Introducing Integrated Water Management
The following resources help to frame American Rivers’ approach to the philosophy of integrated water management (IWM), often referred to as ‘One Water’ or Integrated Water Resources Management (IWRM).
IWM can be practiced at many scales; the utility scale, the city scale, and the watershed scale are common examples. American Rivers’ focus is working with cities in the context of the watershed to advance sustainable solutions for people and nature. This focus has also framed the development of this resource center.
The resources included here are organized into several categories, although many of them will fit into multiple categories.
American Rivers, Great Lakes & St. Lawrence Cities Initiative, Johnson Foundation at Wingspread, and Mayors Innovation Project—The City Upstream and Down: How Integrated Water Management Can Help Cities Thrive (2016)
The paper is the result of a three-day convening of mayors, water utilities, and other leaders to discuss the integration of water management in their municipalities. It introduces the concept, why it is important, offers strategies, and proposes several next steps that municipalities can take to integrate water management in their neighborhoods. 18 pages. Intermediate reading level. Read More…
Water Environment Research Foundation, Water Research Foundation, Water Research Australia, Institute for Sustainable Futures, and ForEvaSolutions—Pathways to One Water: A Guide for Institutional Innovation (2015)
Two resources that take a deep dive into the approaches which cities and organizations might take to advance IWM. Primarily based on a literature review of the major challenges encountered to date and examples of how organizations have taken Provides several in-depth case studies from United States and Australia. 1st resource is 28 pages, second is 206 pages. Intermediate reading level. Read More…
Clean Water America Alliance—Water Sustainability Principles for a National Policy Framework (2011)
Summarizes three national dialogues with leaders from multiple sectors across the country. The resulting principles include valuing water, sustaining water, monitoring water, innovation (science, technology, and finance), integration, and collaboration. 4 pages. Easy reading level. Read More …
Guiding Principle: Communicate and Collaborate
Communication and collaboration is at the heart of any form of integrated planning, and water management is no different. Rather than being a step in the process of IWM, this is the guiding principle which should be a part of every step.
Greater Lakes—A Municipal Guide to Organizing an Inter-Departmental Workshop on Integrated Water Management: Breaking Down the Silos and Building a One Water Approach (2016)
Offers a five-step process designed to 1) inspire municipalities to start a conversation about an integrated approach to water management, and 2) offer specific steps for organizing a workshop where that conversation can occur. The key focus of this paper is on how to break down silos in municipalities. 12 pages. Easy reading level.
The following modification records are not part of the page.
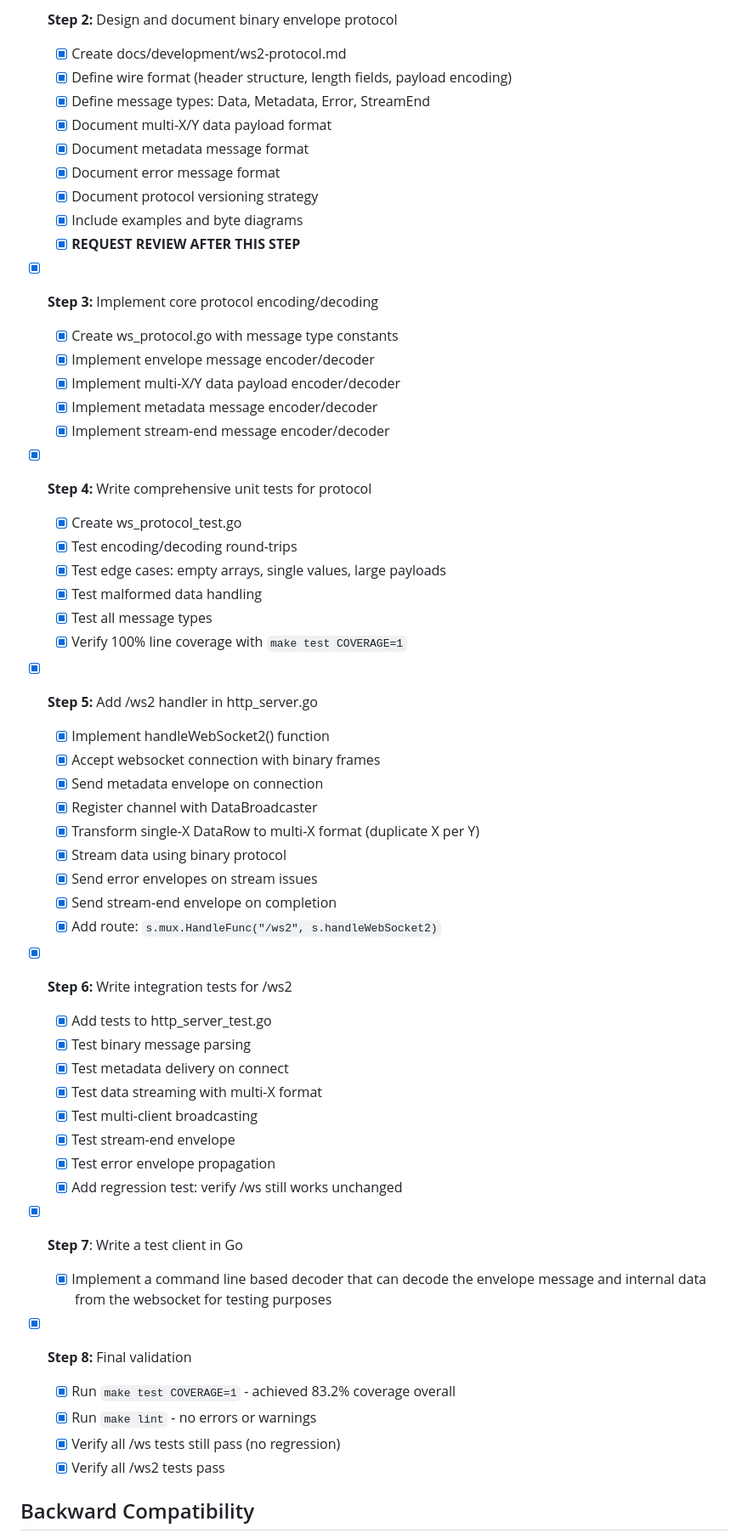
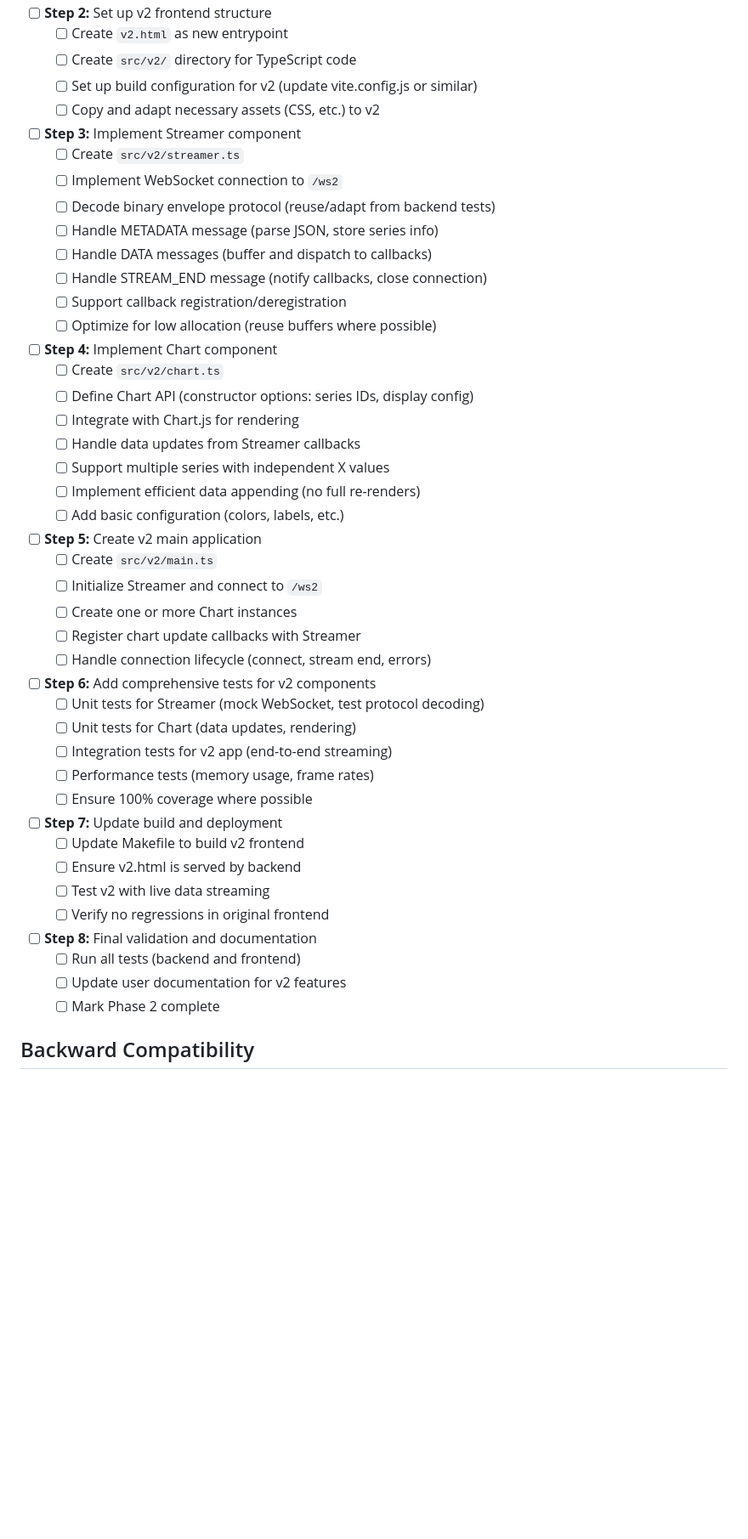
Before and after one commit to cactusdynamics/wesplot, a Markdown page: CURRENT_TASK.md, the part around one of its changes. Shown at 85% size. Drawn GitHub-style; blank space fills up the shorter version.

Commit message:
Initial seed prompt for frontend rewrite

```diff
--- a/CURRENT_TASK.md
+++ b/CURRENT_TASK.md
@@ -53,59 +66,53 @@ This is a **phased refactoring**. We cannot change everything at once, so we're
 
-- [x] **Step 2:** Design and document binary envelope protocol
-  - [x] Create docs/development/ws2-protocol.md
-  - [x] Define wire format (header structure, length fields, payload encoding)
-  - [x] Define message types: Data, Metadata, Error, StreamEnd
-  - [x] Document multi-X/Y data payload format
-  - [x] Document metadata message format
-  - [x] Document error message format
-  - [x] Document protocol versioning strategy
-  - [x] Include examples and byte diagrams
-  - [x] **REQUEST REVIEW AFTER THIS STEP**
+- [ ] **Step 2:** Set up v2 frontend structure
+  - [ ] Create `v2.html` as new entrypoint
+  - [ ] Create `src/v2/` directory for TypeScript code
+  - [ ] Set up build configuration for v2 (update vite.config.js or similar)
+  - [ ] Copy and adapt necessary assets (CSS, etc.) to v2
 
-- [x] **Step 3:** Implement core protocol encoding/decoding
-  - [x] Create ws_protocol.go with message type constants
-  - [x] Implement envelope message encoder/decoder
-  - [x] Implement multi-X/Y data payload encoder/decoder
-  - [x] Implement metadata message encoder/decoder
-  - [x] Implement stream-end message encoder/decoder
+- [ ] **Step 3:** Implement Streamer component
+  - [ ] Create `src/v2/streamer.ts`
+  - [ ] Implement WebSocket connection to `/ws2`
+  - [ ] Decode binary envelope protocol (reuse/adapt from backend tests)
+  - [ ] Handle METADATA message (parse JSON, store series info)
+  - [ ] Handle DATA messages (buffer and dispatch to callbacks)
+  - [ ] Handle STREAM_END message (notify callbacks, close connection)
+  - [ ] Support callback registration/deregistration
+  - [ ] Optimize for low allocation (reuse buffers where possible)
 
-- [x] **Step 4:** Write comprehensive unit tests for protocol
-  - [x] Create ws_protocol_test.go
-  - [x] Test encoding/decoding round-trips
-  - [x] Test edge cases: empty arrays, single values, large payloads
-  - [x] Test malformed data handling
-  - [x] Test all message types
-  - [x] Verify 100% line coverage with `make test COVERAGE=1`
+- [ ] **Step 4:** Implement Chart component
+  - [ ] Create `src/v2/chart.ts`
+  - [ ] Define Chart API (constructor options: series IDs, display config)
+  - [ ] Integrate with Chart.js for rendering
+  - [ ] Handle data updates from Streamer callbacks
+  - [ ] Support multiple series with independent X values
+  - [ ] Implement efficient data appending (no full re-renders)
+  - [ ] Add basic configuration (colors, labels, etc.)
 
-- [x] **Step 5:** Add /ws2 handler in http_server.go
-  - [x] Implement handleWebSocket2() function
-  - [x] Accept websocket connection with binary frames
-  - [x] Send metadata envelope on connection
-  - [x] Register channel with DataBroadcaster
-  - [x] Transform single-X DataRow to multi-X format (duplicate X per Y)
-  - [x] Stream data using binary protocol
-  - [x] Send error envelopes on stream issues
-  - [x] Send stream-end envelope on completion
-  - [x] Add route: `s.mux.HandleFunc("/ws2", s.handleWebSocket2)`
+- [ ] **Step 5:** Create v2 main application
+  - [ ] Create `src/v2/main.ts`
+  - [ ] Initialize Streamer and connect to `/ws2`
+  - [ ] Create one or more Chart instances
+  - [ ] Register chart update callbacks with Streamer
+  - [ ] Handle connection lifecycle (connect, stream end, errors)
 
-- [x] **Step 6:** Write integration tests for /ws2
-  - [x] Add tests to http_server_test.go
-  - [x] Test binary message parsing
-  - [x] Test metadata delivery on connect
-  - [x] Test data streaming with multi-X format
-  - [x] Test multi-client broadcasting
-  - [x] Test stream-end envelope
-  - [x] Test error envelope propagation
-  - [x] Add regression test: verify /ws still works unchanged
+- [ ] **Step 6:** Add comprehensive tests for v2 components
+  - [ ] Unit tests for Streamer (mock WebSocket, test protocol decoding)
+  - [ ] Unit tests for Chart (data updates, rendering)
+  - [ ] Integration tests for v2 app (end-to-end streaming)
+  - [ ] Performance tests (memory usage, frame rates)
+  - [ ] Ensure 100% coverage where possible
 
-- [x] **Step 7**: Write a test client in Go
-  - [x] Implement a command line based decoder that can decode the envelope message and internal data from the websocket for testing purposes
+- [ ] **Step 7:** Update build and deployment
+  - [ ] Update Makefile to build v2 frontend
+  - [ ] Ensure v2.html is served by backend
+  - [ ] Test v2 with live data streaming
+  - [ ] Verify no regressions in original frontend
 
-- [x] **Step 8:** Final validation
-  - [x] Run `make test COVERAGE=1` - achieved 83.2% coverage overall
-  - [x] Run `make lint` - no errors or warnings
-  - [x] Verify all /ws tests still pass (no regression)
-  - [x] Verify all /ws2 tests pass
+- [ ] **Step 8:** Final validation and documentation
+  - [ ] Run all tests (backend and frontend)
+  - [ ] Update user documentation for v2 features
+  - [ ] Mark Phase 2 complete
 
 ## Backward Compatibility
 
```
Also changed, not shown: other parts of CURRENT_TASK.md (+57 -54 lines).
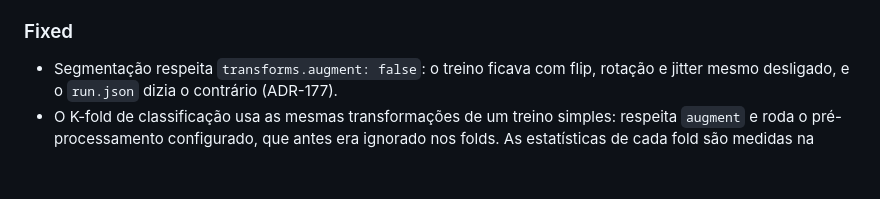
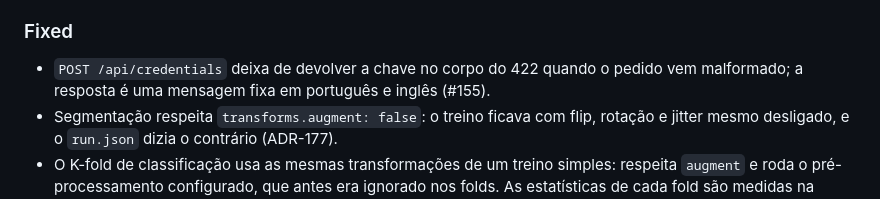
Before and after one commit to marcus-vreis/VisionForge, a Markdown page: CHANGELOG.md, the part around the change. Drawn GitHub-style; blank space fills up the shorter version.

Commit message:
docs(changelog): resposta 422 de /api/credentials sem a chave

```diff
--- a/CHANGELOG.md
+++ b/CHANGELOG.md
@@ -140,6 +140,7 @@ reasoning lives in [`docs/dev/DECISIONS.md`](docs/dev/DECISIONS.md).
 
 ### Fixed
 
+- `POST /api/credentials` deixa de devolver a chave no corpo do 422 quando o pedido vem malformado; a resposta é uma mensagem fixa em português e inglês (#155).
 - Segmentação respeita `transforms.augment: false`: o treino ficava com flip, rotação e jitter mesmo desligado, e o `run.json` dizia o contrário (ADR-177).
 - O K-fold de classificação usa as mesmas transformações de um treino simples: respeita `augment` e roda o pré-processamento configurado, que antes era ignorado nos folds. As estatísticas de cada fold são medidas na imagem redimensionada que o modelo vê, e datasets com imagens de tamanhos diferentes deixam de quebrar o K-fold (ADR-177).
 - Fine-tuning põe em taxa cheia só a última camada linear: em VGG e AlexNet o classificador inteiro de 119M e 54M parâmetros recebia a taxa da cabeça, e no ViT o token de classe ficava fora do otimizador (ADR-177).
```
Second resource in the second section called “Guides.” Read More…
New Water Policy and Practice—Understanding six water leadership roles: A framework to help build leadership capacity (2015)
Describes six leadership roles that often drive more sustainable forms of water management: the champion leader, enabling leader, cross-boundary team leader, thought leader, strategic leader and trusted advisor roles. The paper also highlights some of the key leader competencies and strategies associated with these roles, and helps to identify which roles an emerging water leader is most suited to, and provides a framework to help analyze how people in different leadership roles effectively work together. 29 pages. Difficult reading level. Read More…
Tree People—Moving Toward Collaboration: A New Vision for Water Management in the Los Angeles Region (2015)
This report identifies barriers to building a unified watershed approach and recommends paths forward to a more nimble and responsive governance structure. It builds a case for a collaborative, systemic approach to address the region’s short-term drought emergency and long-term water crisis. Focus on California but has wide applicability. 36 pages. Intermediate reading level. Read More..
Naturally Stronger: How Natural Water Infrastructure Can Save Money and Improve Lives
Communities in the United States are being threatened by sewage overflows, flooding, polluted stormwater, leaky pipes, and at-risk water supplies. These threats are a result of our nation’s outdated water infrastructure and water management strategies, and their impacts fall disproportionately on low-wealth neighborhoods and communities of color that are already suffering from a lack of investment and opportunity. To solve this problem, we do not just need more investment in water infrastructure. Read more…